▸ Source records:
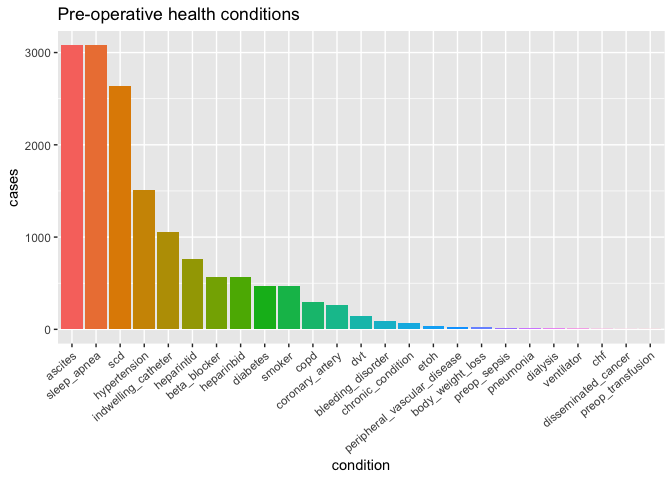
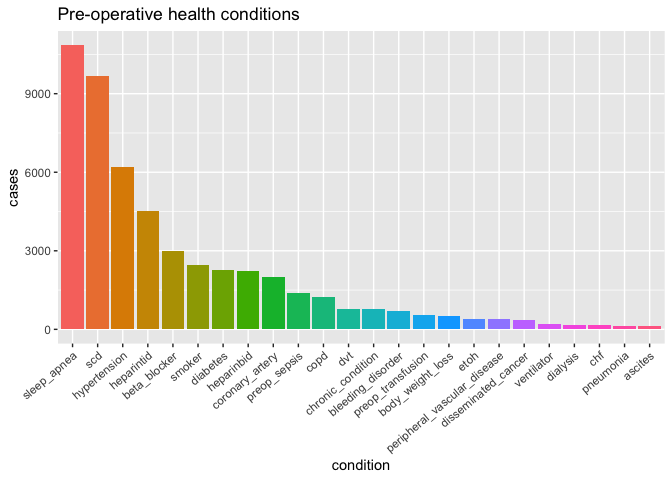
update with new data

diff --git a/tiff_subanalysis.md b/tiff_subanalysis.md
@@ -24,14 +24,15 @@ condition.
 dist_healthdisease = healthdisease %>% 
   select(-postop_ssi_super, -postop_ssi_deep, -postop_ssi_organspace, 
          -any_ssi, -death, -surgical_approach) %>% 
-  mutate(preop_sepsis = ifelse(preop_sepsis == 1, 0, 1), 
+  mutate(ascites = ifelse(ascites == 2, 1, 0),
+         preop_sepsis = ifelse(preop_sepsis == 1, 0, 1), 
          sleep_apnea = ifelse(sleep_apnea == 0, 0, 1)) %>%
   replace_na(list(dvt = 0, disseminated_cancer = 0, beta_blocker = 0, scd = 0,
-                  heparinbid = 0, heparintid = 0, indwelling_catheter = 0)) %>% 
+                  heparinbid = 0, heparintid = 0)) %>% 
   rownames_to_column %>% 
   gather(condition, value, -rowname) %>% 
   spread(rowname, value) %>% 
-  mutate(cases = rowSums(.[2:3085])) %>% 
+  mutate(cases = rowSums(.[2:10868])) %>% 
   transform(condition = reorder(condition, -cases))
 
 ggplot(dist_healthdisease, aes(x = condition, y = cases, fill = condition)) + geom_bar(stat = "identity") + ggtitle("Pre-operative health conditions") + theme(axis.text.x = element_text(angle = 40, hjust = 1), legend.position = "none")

▸ EXERCISE BRIEF: Note every line of the records that holds the word "cases", and copy it.

▸ OUTPUT OF THE TASK:
-  mutate(cases = rowSums(.[2:3085])) %>% 
+  mutate(cases = rowSums(.[2:10868])) %>% 
   transform(condition = reorder(condition, -cases))
 ggplot(dist_healthdisease, aes(x = condition, y = cases, fill = condition)) + geom_bar(stat = "identity") + ggtitle("Pre-operative health conditions") + theme(axis.text.x = element_text(angle = 40, hjust = 1), legend.position = "none")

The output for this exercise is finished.